Where in the listing does the word "black" appear? Report each line that holds it.

BEGIN

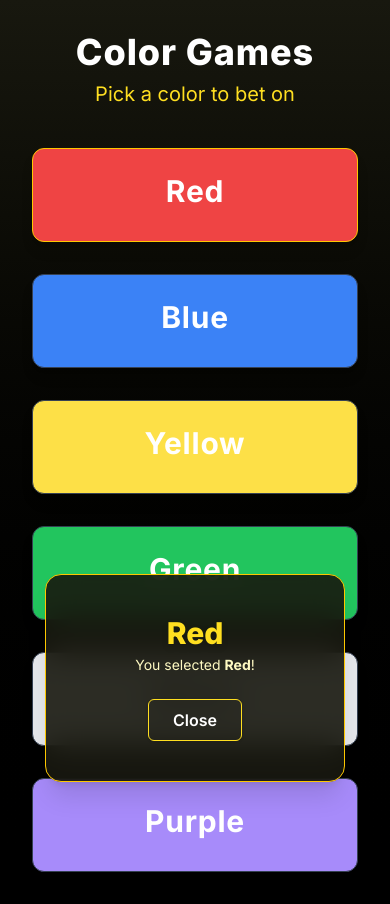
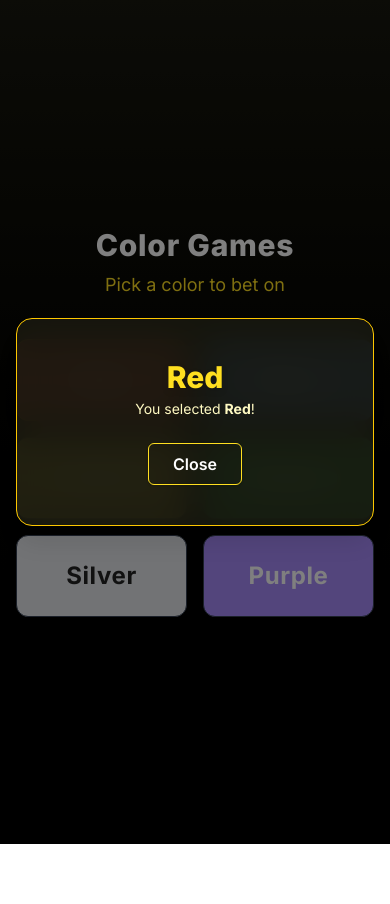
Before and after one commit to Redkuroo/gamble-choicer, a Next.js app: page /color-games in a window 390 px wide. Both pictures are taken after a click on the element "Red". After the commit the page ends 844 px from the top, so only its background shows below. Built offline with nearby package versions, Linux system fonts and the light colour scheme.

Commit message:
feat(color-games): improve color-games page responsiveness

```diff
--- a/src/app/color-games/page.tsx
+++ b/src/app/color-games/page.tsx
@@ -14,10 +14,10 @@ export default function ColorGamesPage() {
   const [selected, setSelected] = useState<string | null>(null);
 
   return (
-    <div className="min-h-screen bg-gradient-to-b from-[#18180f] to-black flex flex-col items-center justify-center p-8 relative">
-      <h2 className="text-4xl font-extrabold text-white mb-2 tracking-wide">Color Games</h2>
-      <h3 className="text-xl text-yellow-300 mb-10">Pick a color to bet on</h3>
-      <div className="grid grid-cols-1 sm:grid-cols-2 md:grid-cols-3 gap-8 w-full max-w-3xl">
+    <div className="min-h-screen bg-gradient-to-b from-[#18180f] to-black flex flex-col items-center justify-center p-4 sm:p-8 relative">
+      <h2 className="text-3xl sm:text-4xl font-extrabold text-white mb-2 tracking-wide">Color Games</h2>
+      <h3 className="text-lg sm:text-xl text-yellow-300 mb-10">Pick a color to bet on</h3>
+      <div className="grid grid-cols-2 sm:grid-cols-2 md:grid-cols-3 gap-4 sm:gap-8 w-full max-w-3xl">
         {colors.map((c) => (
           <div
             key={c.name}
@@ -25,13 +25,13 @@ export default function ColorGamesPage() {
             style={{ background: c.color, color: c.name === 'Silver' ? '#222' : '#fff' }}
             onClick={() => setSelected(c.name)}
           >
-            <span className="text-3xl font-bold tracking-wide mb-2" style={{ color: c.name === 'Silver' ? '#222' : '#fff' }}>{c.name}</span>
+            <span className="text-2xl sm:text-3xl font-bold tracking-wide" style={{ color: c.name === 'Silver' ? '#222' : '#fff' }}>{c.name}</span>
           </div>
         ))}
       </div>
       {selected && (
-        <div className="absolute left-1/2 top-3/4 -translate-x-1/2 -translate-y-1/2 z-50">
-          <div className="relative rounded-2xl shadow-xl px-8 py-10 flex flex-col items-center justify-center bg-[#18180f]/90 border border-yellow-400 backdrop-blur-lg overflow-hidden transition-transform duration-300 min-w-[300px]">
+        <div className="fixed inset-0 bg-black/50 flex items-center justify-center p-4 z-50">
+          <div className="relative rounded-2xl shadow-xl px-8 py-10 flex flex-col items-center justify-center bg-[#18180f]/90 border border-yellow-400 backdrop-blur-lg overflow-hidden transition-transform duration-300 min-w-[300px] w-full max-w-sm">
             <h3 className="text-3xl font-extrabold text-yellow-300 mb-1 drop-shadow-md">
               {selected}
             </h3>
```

END

Result of the exercise:
-    <div className="min-h-screen bg-gradient-to-b from-[#18180f] to-black flex flex-col items-center justify-center p-8 relative">
+    <div className="min-h-screen bg-gradient-to-b from-[#18180f] to-black flex flex-col items-center justify-center p-4 sm:p-8 relative">
+        <div className="fixed inset-0 bg-black/50 flex items-center justify-center p-4 z-50">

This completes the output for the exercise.